Extracted material Start Marker
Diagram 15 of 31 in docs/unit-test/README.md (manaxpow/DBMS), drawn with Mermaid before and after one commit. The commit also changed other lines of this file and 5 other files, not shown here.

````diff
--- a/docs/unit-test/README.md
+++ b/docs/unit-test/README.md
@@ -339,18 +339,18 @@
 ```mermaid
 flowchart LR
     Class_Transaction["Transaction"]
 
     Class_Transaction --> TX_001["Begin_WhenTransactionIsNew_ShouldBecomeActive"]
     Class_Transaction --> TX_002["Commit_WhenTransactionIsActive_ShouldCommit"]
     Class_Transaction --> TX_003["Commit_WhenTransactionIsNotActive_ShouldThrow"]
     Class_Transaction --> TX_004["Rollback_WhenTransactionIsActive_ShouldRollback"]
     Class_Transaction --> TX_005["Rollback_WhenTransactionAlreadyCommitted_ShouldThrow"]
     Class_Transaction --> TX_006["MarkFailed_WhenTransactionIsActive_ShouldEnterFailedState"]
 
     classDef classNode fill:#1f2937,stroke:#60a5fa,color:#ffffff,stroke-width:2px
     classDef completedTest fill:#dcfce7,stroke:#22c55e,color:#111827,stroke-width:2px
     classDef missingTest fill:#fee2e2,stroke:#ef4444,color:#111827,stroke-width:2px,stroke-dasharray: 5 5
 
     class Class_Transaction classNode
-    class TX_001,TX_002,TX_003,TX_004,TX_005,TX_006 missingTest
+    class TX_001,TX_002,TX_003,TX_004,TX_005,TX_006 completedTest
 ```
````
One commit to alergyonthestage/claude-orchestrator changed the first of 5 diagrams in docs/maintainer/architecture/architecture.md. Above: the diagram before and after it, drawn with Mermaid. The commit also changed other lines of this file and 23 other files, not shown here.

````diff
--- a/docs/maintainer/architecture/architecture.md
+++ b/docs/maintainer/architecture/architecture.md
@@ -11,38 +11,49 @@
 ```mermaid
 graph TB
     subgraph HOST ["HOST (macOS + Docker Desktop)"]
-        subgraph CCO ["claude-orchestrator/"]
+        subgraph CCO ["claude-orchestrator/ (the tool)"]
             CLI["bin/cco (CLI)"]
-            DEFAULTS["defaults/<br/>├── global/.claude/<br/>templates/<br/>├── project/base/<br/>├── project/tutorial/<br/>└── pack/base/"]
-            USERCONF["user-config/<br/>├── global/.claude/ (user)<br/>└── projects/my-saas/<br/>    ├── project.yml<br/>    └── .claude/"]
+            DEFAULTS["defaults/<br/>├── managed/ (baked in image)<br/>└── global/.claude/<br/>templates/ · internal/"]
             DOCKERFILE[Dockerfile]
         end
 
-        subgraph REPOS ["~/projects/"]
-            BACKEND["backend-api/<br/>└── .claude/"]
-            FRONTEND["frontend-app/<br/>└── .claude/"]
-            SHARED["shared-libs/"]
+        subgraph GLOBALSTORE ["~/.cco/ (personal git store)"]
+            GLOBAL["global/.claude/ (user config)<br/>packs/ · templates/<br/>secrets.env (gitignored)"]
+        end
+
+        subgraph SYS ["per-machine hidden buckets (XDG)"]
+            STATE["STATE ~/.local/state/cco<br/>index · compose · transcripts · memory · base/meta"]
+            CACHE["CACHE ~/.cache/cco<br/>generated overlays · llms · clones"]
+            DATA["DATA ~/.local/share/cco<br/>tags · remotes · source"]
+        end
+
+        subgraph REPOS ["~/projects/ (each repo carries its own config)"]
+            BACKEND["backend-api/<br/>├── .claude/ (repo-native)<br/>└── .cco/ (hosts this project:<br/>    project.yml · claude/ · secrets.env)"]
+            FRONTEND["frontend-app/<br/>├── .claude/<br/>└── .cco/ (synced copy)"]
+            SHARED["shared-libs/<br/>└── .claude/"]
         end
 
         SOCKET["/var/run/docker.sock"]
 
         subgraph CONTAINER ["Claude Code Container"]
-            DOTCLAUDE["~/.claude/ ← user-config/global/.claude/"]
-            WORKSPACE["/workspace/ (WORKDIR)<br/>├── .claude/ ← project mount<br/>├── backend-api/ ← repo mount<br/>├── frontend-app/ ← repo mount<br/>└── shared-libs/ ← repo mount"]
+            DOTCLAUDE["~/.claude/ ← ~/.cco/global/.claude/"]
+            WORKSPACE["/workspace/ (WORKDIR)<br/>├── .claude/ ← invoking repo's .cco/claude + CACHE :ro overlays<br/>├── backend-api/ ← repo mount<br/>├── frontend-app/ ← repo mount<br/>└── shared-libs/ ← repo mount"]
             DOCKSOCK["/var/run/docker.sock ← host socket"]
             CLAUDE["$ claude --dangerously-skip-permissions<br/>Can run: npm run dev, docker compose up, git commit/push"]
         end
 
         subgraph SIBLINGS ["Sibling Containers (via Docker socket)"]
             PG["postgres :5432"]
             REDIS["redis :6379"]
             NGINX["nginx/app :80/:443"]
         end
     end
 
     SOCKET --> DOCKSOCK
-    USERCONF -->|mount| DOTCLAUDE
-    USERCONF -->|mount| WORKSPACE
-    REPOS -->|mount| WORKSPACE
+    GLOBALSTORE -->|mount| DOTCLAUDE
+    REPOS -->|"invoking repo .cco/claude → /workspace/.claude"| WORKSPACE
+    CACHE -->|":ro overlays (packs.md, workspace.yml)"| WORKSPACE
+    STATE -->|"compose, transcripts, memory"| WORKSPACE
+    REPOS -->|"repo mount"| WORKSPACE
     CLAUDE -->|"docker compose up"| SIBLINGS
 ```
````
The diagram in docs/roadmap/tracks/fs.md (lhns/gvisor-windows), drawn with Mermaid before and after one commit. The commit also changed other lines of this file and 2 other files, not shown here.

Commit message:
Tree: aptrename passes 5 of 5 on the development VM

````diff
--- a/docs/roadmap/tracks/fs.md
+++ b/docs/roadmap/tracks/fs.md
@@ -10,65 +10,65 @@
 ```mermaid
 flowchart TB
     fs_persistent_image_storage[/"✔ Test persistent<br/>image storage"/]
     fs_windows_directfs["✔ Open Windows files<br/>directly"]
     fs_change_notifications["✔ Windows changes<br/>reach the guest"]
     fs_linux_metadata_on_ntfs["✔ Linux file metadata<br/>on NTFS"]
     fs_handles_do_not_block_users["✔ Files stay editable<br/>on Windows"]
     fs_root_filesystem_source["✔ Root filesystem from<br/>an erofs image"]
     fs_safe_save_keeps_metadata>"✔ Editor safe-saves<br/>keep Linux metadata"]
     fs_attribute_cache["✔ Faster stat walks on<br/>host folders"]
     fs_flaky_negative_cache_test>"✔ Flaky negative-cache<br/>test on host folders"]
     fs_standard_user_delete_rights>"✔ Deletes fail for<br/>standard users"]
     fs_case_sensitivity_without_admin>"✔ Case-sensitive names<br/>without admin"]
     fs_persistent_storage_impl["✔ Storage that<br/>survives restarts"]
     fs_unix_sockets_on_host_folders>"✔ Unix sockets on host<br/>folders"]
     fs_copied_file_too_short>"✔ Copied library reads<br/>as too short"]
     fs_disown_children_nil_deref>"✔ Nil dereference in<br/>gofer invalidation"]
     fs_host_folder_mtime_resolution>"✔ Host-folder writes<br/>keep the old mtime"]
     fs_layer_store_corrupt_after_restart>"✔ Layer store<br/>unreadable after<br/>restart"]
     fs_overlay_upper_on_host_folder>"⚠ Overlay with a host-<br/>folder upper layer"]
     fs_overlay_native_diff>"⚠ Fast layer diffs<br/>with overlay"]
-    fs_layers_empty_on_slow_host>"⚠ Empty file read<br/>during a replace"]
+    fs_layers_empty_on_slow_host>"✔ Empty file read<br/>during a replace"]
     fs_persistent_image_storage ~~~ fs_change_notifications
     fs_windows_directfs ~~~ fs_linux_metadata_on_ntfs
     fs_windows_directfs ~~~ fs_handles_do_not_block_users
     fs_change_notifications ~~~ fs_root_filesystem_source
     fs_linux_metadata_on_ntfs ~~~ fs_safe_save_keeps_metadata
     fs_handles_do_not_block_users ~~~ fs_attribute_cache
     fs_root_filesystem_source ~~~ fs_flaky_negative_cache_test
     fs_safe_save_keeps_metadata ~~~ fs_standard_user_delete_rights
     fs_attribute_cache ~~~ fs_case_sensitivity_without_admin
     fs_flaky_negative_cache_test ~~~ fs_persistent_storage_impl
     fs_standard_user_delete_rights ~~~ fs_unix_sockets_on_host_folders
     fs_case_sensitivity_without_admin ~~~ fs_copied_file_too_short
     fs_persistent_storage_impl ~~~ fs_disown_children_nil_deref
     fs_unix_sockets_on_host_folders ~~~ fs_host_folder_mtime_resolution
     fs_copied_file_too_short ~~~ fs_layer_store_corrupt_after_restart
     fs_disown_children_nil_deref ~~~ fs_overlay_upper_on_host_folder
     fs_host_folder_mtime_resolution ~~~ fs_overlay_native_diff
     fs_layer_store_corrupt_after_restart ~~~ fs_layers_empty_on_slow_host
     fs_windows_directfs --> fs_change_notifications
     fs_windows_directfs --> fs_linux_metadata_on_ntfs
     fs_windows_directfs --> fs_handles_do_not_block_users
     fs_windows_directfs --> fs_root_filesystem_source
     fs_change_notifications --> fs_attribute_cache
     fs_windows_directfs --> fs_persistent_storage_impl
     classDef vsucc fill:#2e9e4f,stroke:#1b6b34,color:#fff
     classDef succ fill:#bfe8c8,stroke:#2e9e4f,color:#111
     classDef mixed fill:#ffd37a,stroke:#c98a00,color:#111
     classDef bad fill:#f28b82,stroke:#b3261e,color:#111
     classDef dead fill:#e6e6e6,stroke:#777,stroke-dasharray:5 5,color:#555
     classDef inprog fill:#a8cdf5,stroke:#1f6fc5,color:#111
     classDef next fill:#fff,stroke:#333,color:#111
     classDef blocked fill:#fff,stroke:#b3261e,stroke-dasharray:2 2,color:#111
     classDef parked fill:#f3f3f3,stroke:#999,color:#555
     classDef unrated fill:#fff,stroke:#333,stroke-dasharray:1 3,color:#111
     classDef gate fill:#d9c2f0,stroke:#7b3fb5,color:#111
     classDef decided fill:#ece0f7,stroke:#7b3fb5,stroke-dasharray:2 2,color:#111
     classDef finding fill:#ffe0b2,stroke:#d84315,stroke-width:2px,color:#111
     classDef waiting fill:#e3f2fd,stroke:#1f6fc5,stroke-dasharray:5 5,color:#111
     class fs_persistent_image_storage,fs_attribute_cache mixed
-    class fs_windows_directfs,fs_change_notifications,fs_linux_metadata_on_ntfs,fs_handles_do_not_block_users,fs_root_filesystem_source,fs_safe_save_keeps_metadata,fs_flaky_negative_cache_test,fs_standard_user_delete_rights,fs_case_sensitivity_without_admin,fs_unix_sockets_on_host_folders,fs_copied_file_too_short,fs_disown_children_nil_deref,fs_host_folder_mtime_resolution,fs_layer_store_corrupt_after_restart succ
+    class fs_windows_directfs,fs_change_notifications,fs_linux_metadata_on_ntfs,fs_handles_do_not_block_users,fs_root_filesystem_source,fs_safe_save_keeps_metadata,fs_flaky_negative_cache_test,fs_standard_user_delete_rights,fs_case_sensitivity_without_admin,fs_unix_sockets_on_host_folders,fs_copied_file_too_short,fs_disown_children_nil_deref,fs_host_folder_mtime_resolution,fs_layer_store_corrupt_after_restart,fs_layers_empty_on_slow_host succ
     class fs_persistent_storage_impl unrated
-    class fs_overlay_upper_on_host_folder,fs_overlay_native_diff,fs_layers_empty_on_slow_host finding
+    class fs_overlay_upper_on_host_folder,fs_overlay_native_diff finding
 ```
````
Extracted material End Marker
→ Exercise details: Show the lines of the listing above with "subgraph".

→ Solution for this exercise:
     subgraph HOST ["HOST (macOS + Docker Desktop)"]
-        subgraph CCO ["claude-orchestrator/"]
+        subgraph CCO ["claude-orchestrator/ (the tool)"]
-        subgraph REPOS ["~/projects/"]
+        subgraph GLOBALSTORE ["~/.cco/ (personal git store)"]
+        subgraph SYS ["per-machine hidden buckets (XDG)"]
+        subgraph REPOS ["~/projects/ (each repo carries its own config)"]
         subgraph CONTAINER ["Claude Code Container"]
         subgraph SIBLINGS ["Sibling Containers (via Docker socket)"]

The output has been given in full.